21 JANUARY 2003
188.8.131.52.3. After each screen is dry, hold it horizontally and pour tap water onto the screen from a
height of 25 to 50 millimeters (1 to 2 inches) above the screen. Pour water along the entire length
of the screen while slowly rotating the screen. Under test, observe the way the water appears on
the surface of the Teflon-coated screen. If the water soaks through the screen instead of beading
up or rolling off, the screen must be recleaned.
184.108.40.206.4. The Teflon-coated screen must be visually inspected for small cuts and breaks. Small
breaks in the Teflon-coated screen can be repaired for temporary service by patching with a fuel-
resistant sealant, epoxy adhesive, or epoxy-base putty. If major holes appear in the Teflon-coated
screen, rendering it impracticable to repair, the screen should be replaced.
220.127.116.11. Installing and Handling. Just before installing the Teflon-coated screens, agitate the screens
briefly in a container of clean fuel to flush off all remaining water. (Use the same type of fuel being
filtered.) Extra care must be taken during installation to ensure screens are not damaged. Screens

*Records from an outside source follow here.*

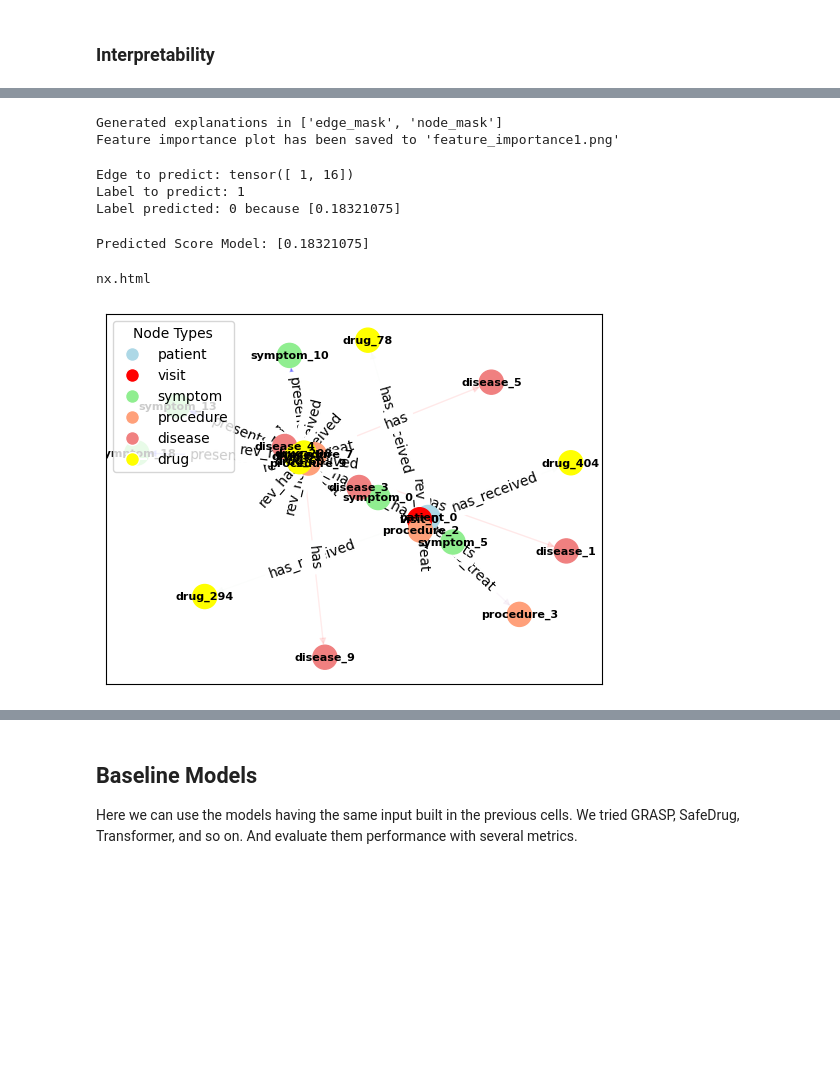
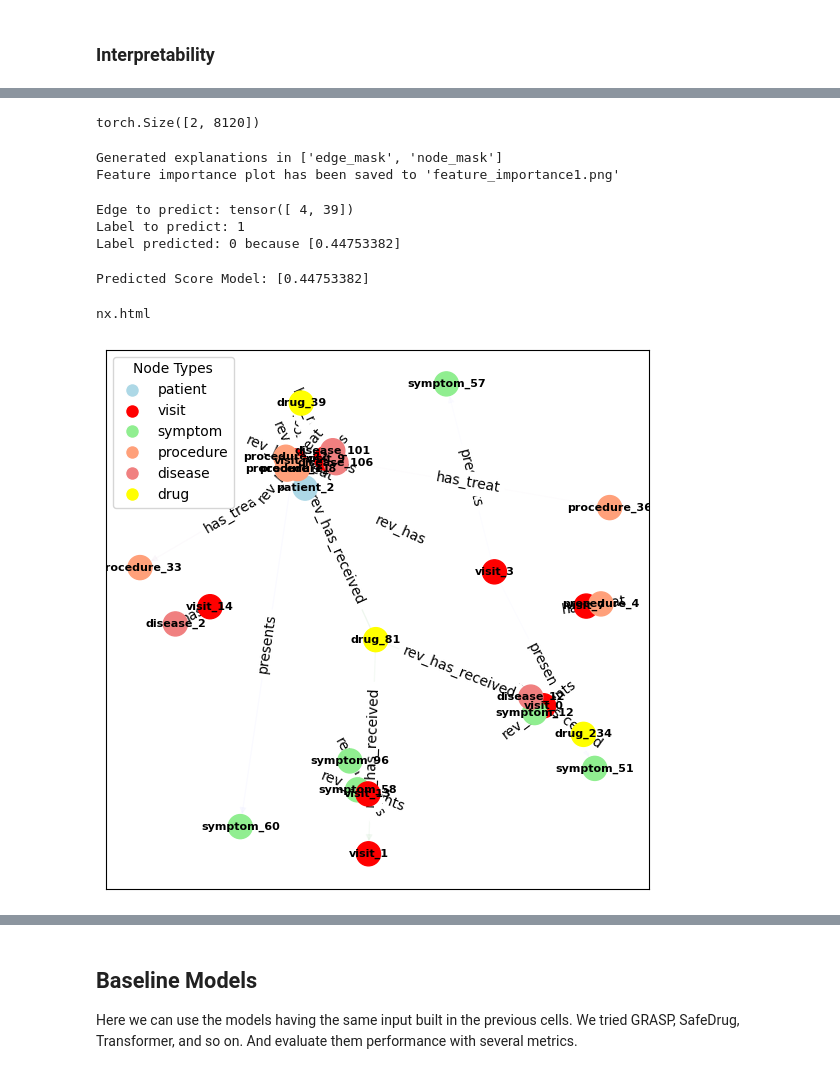
Before and after one commit to giuseppericcio/MediCARE, a Jupyter notebook: modelling_pyhealth.ipynb, the cells around one changed output, grey strips where cells are left out. Cells and saved outputs as stored; diff of their text form; code cells hidden in the pictures; blank space fills up the shorter version.

```diff
--- a/modelling_pyhealth.ipynb
+++ b/modelling_pyhealth.ipynb
@@ -360,7 +387,7 @@ from torch_geometric.explain import CaptumExplainer, Explainer
 
 explainer = Explainer(
     model=model.layer,
-    algorithm=CaptumExplainer('IntegratedGradients', n_steps=100, method='riemann_right',
+    algorithm=CaptumExplainer('IntegratedGradients', n_steps=300, method='riemann_trapezoid',
                               internal_batch_size=graph_sample['visit', 'drug'].edge_index.shape[1]), # HYPERPARAMETERS
     explanation_type='model',
     model_config=dict(
@@ -398,6 +425,10 @@ node_features
         grad_fn=<EmbeddingBackward0>)}
+# %%
+graph_sample['visit', 'drug'].edge_label_index.shape
+# %% [output]
+torch.Size([2, 8120])
 # %%
-n = 46
+n = 100
 explanation = explainer(
     x = node_features,
     edge_index = graph_sample.edge_index_dict,
@@ -420,9 +451,9 @@ print('Edge to predict: ' + str(graph_sample['visit', 'drug'].edge_label_index[:
 print('Label to predict: ' + str(graph_sample['visit', 'drug'].edge_label[n].numpy().astype(int)))
 print('Label predicted: ' + str(1 if explanation['prediction'].numpy() > 0.5 else 0) + " because " + str(explanation['prediction'].numpy()))
 # %% [output]
-Edge to predict: tensor([ 1, 16])
+Edge to predict: tensor([ 4, 39])
 Label to predict: 1
-Label predicted: 0 because [0.18321075]
+Label predicted: 0 because [0.44753382]
 # %%
 check_pred = model.layer(node_features, graph_sample.edge_index_dict,
                          graph_sample['visit', 'drug'].edge_label_index[:, n],
@@ -430,12 +461,14 @@ check_pred = model.layer(node_features, graph_sample.edge_index_dict,
                          model.mask)
 print('Predicted Score Model: ' + str(check_pred.detach().numpy()))
 # %% [output]
-Predicted Score Model: [0.18321075]
+Predicted Score Model: [0.44753382]
 # %%
 import networkx as nx
 import matplotlib.pyplot as plt
-from math import sqrt
 from pyvis.network import Network
+from pylab import rcParams
+
+rcParams['figure.figsize'] = 7, 7
 
 # Creazione del grafo
 G = nx.DiGraph()
@@ -493,31 +526,31 @@ node_colors_list = [node_colors[G.nodes[node]['type']] for node in G.nodes]
 node_sizes = [300 for node in G.nodes]
 
 # Calcola l'opacità normalizzata degli archi in base a edge_mask
 edge_alphas = [G.edges[edge]['weight'] for edge in G.edges]
 max_alpha = max(edge_alphas)
 min_alpha = min(edge_alphas)
 normalized_alphas = [(alpha - min_alpha) / (max_alpha - min_alpha) for alpha in edge_alphas]
 
 # Disegna il grafo con opacità degli archi basata su edge_mask
 nx.draw_networkx_nodes(G, pos, node_size=node_sizes, node_color=node_colors_list)
 nx.draw_networkx_labels(G, pos, font_size=8, font_weight='bold')
 
 for edge, alpha in zip(G.edges, normalized_alphas):
     nx.draw_networkx_edges(G, pos, edgelist=[edge], edge_color=edge_type_colors[G.edges[edge]['type']], alpha=alpha)
 
 # Crea la leggenda
 legend_labels = {node_type: plt.Line2D([0], [0], marker='o', color='w', label=node_type,
                     markerfacecolor=color, markersize=10) for node_type, color in node_colors.items()}
 plt.legend(handles=legend_labels.values(), title='Node Types', loc='upper left')
 
 edge_labels = nx.get_edge_attributes(G, 'type')
 nx.draw_networkx_edge_labels(G, pos, edge_labels=edge_labels)
 
 net = Network(notebook=True, cdn_resources="remote")
 net.from_nx(G)
 net.show('nx.html')
 
 plt.show()
 # %% [output]
 nx.html
-[figure, old version]
+[figure, new version]
```
Also changed, not shown: parts of 23 cells of this notebook.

must be installed very carefully to prevent physical damage to the Teflon coating. When installing
the Teflon-coated screen assembly, the securing nut should not be overtorqued, as this can damage
the screen assembly.
3.3.6. Initial Filling of Aviation Turbine Fuel F/Ss. Internal flash fires have occurred within F/Ss. In
some cases, there were no audible sounds or immediate indications of a problem. These incidents are
mainly due to electrostatic ignition of the volatile fuel-air mixture during the initial filling operation.
Ignition inside the F/S is possible regardless of the type of aviation turbine fuel handled (e.g., JP-4,
JP-5, JP-8). In most cases, coalescer elements cannot be grounded or bonded to expeditiously
dissipate the static electric charge that is generated. Slow filling is the only authorized method of
refilling an empty F/S (rule of thumb is to never fill a vessel in less than ten minutes). This slows the
buildup of static electricity in the fuel, reducing the possibility of a spark igniting the explosive
atmosphere inside the vessel.
3.4. Meters. Petroleum systems typically use positive displacement meters designed for either one- or
two-way flow; however, MIL-HDBK-1022A allows turbine and orifice meters under certain
circumstances. One-way flow meters are installed on truck fill stands and receipt facilities. Two-way
flow meters are installed in the filter meter pit of some Type I hydrant refueling systems. The meters
record the actual amount of fuel issued and defueled through the system. Meters used for custody
transfer must be compensated for temperature. MIL-HDBK-1022A describes meter accuracy standards.
3.5. Valves. Manual valves are used to isolate portions of fuel systems, to throttle, to control flow, or
direct the flow of fuel. All valves should be identified on the system charts and identified with a
matching tag or stenciled marking on the valve. See Attachment 4 for a suggested method of identifying
3.5.1. Plug valves.
18.104.22.168. Lubricated plug valves are not allowed in aircraft fueling systems and must be replaced.
22.214.171.124. Non-lubricated plug valves may be used in new systems or when existing lubricated plug
valves are replaced. They are used as block valves, or where quick shut-off is required in various
parts of the system.
3.5.2. DBB valves (Figure 3.5) conforming to API Specification (Spec) 6D, Pipeline Valves (Gate,
Plug, Ball, and Check), are used as positive isolation valves around tanks and in piping runs. DBB